This controlled quasi-experimental study used claims data (2003-2012) from a large national health insurer. We included 986 women with incident early-stage breast cancer, age 25-64 years, insured by employers that mandated a transition from low-deductible (≤ $500/year) to high-deductible (≥ $1000/year) coverage, and 3479 propensity score-matched controls whose employers offered only low-deductible plans. We examined AHT utilization and OOP costs per person-year before and after the HDHP switch.
At baseline, the OOP costs for AHT were $40.41 and $36.55 per person-year among the HDHP and control groups. After the HDHP switch, the OOP costs for AHT were $91.76 and $72.98 per person-year among the HDHP and control groups, respectively. AHT OOP costs increased among HDHP members relative to controls but the change was not significant (relative change 13.72% [95% CI - 9.25, 36.70%]). AHT use among HDHP members did not change compared to controls (relative change of 2.73% [95% CI - 14.01, 19.48%]); the change in aromatase inhibitor use was - 11.94% (95% CI - 32.76, 8.88%) and the change in tamoxifen use was 20.65% (95% CI - 8.01, 49.32%).

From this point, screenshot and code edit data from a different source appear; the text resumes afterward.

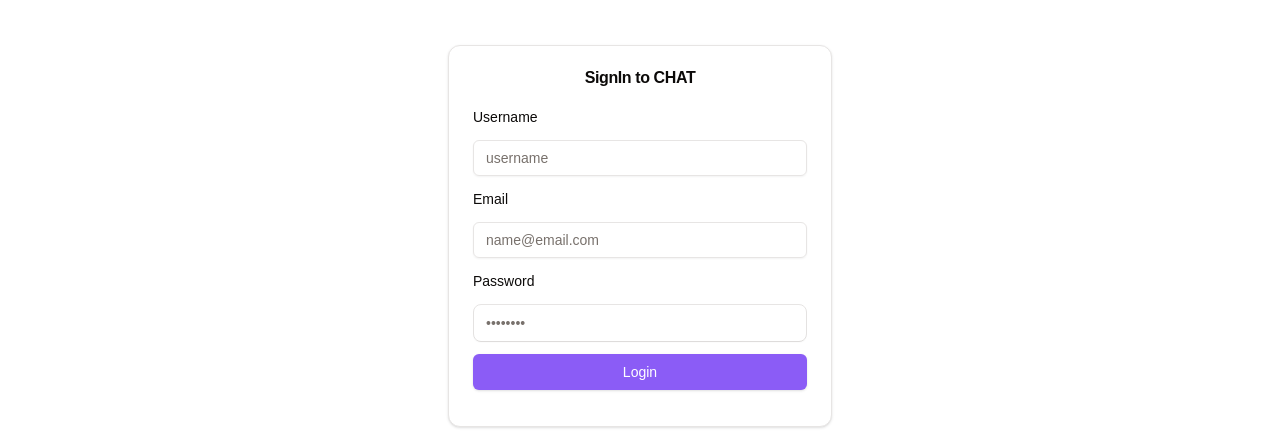
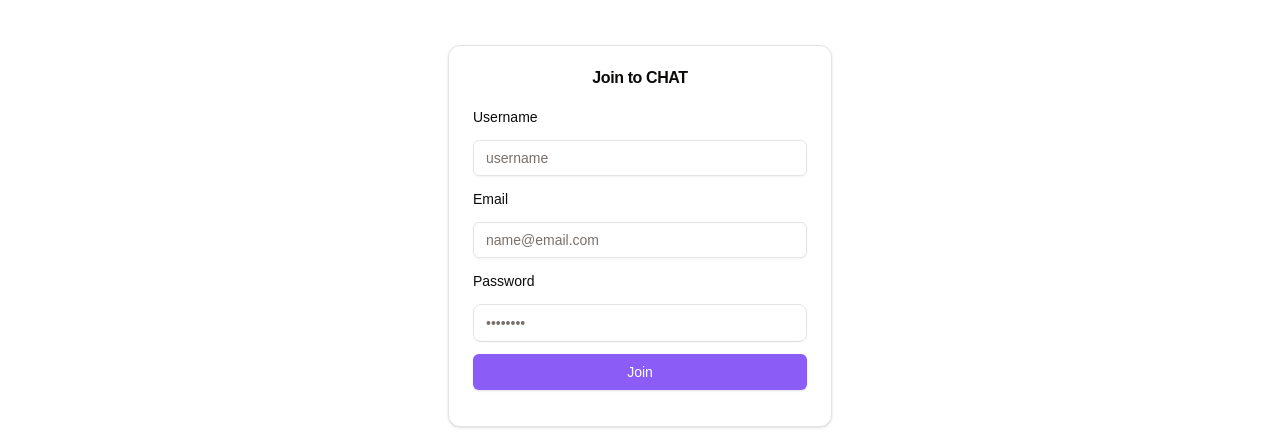
Before and after one commit to Mahenvs/chatApp, a Next.js app: page /signup in a window 1280 px wide. Shown: the part 164-604 px from the top of the page. Built offline with nearby package versions, Linux system fonts and the light colour scheme; no server answers.

Commit message:
updated scoket

```diff
--- a/app/components/SignIn.tsx
+++ b/app/components/SignIn.tsx
@@ -49,6 +49,8 @@ const SignIn = () => {
 
     if (path == "/signup") {
       const URL = `${Url}auth/signup`
+      console.log(URL);
+
       const data = {
         username: username.current,
         password: password.current,
@@ -91,7 +93,7 @@ const SignIn = () => {
     <section className="flex h-screen items-center justify-center">
       <Card className="mx-auto w-[70%] md:w-[70%] lg:w-[30%]">
         <CardHeader className="text-center">
-          <CardTitle>SignIn to CHAT</CardTitle>
+          <CardTitle>{path == "/signup" ? "Join ":"SignIn "}to CHAT</CardTitle>
         </CardHeader>
         <CardContent>
           <div className="grid w-full items-center gap-4">
@@ -212,7 +214,8 @@ const SignIn = () => {
             // disabled={checkingPassword}
             onClick={handleLogin}
           >
-            Login
+            {path == "/signup" ? "Join" :"Login"}
+
           </Button>
         </CardContent>
       </Card>
--- a/app/lib/socket.ts
+++ b/app/lib/socket.ts
@@ -1,3 +1,3 @@
 import { io } from "socket.io-client"
-
-export  const socket = io("ws://localhost:3001");
+const socketEnd = process.env.SOCKET_URL
+export const socket = io(`ws://${socketEnd}`);
```
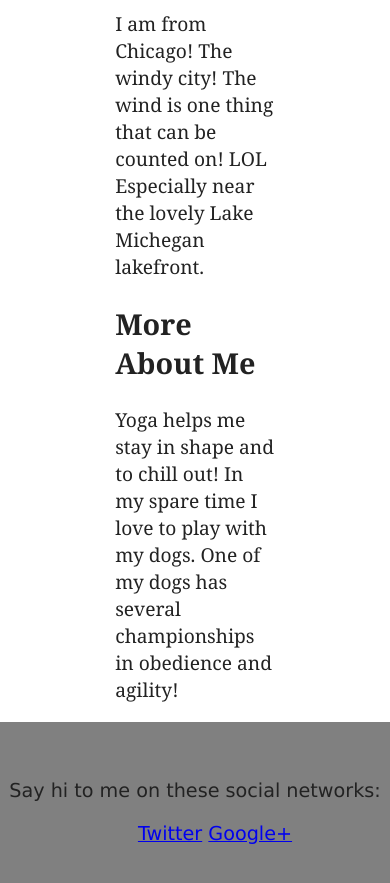
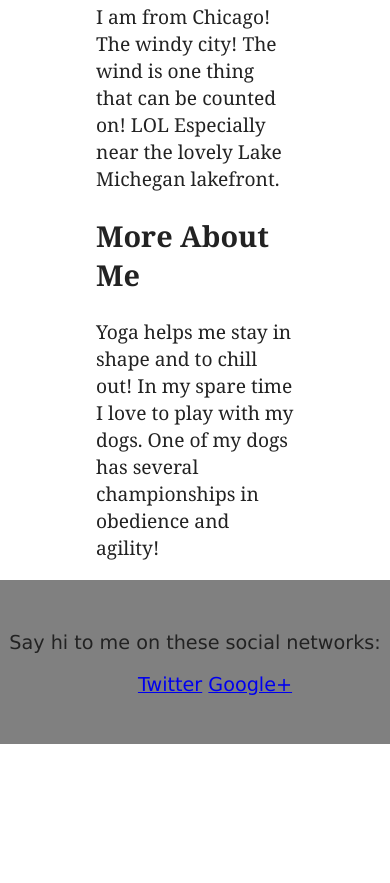
Before and after one commit to mareann/about-me, a plain HTML site: page index.html in a window 390 px wide. Shown: the part 1087-1970 px from the top of the page. After the commit the page ends 1850 px from the top, so only its background shows below. Drawn offline with Linux system fonts and the light colour scheme.

Commit message:
about me responsive modifications Unit 1  Lesson 6  Project 2

```diff
--- a/css/styles.css
+++ b/css/styles.css
@@ -1,6 +1,6 @@
 html, body {
-  margin: 0;
-  padding: 0;
+  margin: 0 0;
+  padding: 0 0;
 }
 
 body {
@@ -11,8 +11,11 @@ body {
 }
 
 @media only screen and (max-width: 500px) {
+    .header_sec .topheader {
+        font-size: 1.5em;
+    }
     .header_sec {
-        font-size: 1.5em;
+      padding: 3em 0;
     }
 }
 .header_sec {
@@ -46,9 +49,9 @@ padding: 25px 50px;
     top and bottom paddings are 25px
     right and left paddings are 50px */
 .intro_sec, .from_sec, .about_sec {
-  font-size: 1.2em;
+  font-size: 1.2rem;
   /* top bottom 0 right left 6em */
-  padding:0 6em;
+  padding:0 6rem;
   text-align:justify left;
   font-family: "Gentium Book Basic", Georgia, serif;
 }
@@ -63,8 +66,9 @@ padding: 25px 50px;
  background-color:gray;
  text-align:center;
  /* top bottom 0 right left 6em */
- padding: 2em 0;
- font-size: 1.2em;
+ padding: 2rem 0;
+ padding-bottom:0;
+ font-size: 1.2rem;
  font-family:verdana;
  /*border-top-style: solid;
  border-top-color: #FFCF33;
@@ -73,4 +77,5 @@ padding: 25px 50px;
 
 .social > li {
     display: inline-block;
+    padding-bottom:3rem;
 }
--- a/index.html
+++ b/index.html
@@ -1,7 +1,6 @@
 <!DOCTYPE html>
 <header class="header_sec">
-  <title>Maryann's Page
-  </title>
+  <title>Ms Jordan</title>
   <link rel="stylesheet" type="text/css" href="css/styles.css">
   <p class="toptext">HI!&nbsp I'M&nbsp;</p>
   <h1 class="topheader">Maryann Jordan!</h1>
```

We did not detect significant changes in AHT use after the HDHP switch. Findings might be related to modest increases in overall AHT OOP costs, the availability of low-cost generic tamoxifen, and patient awareness that AHT can prolong life and health. Minimizing OOP cost increases for essential medications might represent a feasible approach for maintaining medication adherence among HDHP members with incident breast cancer.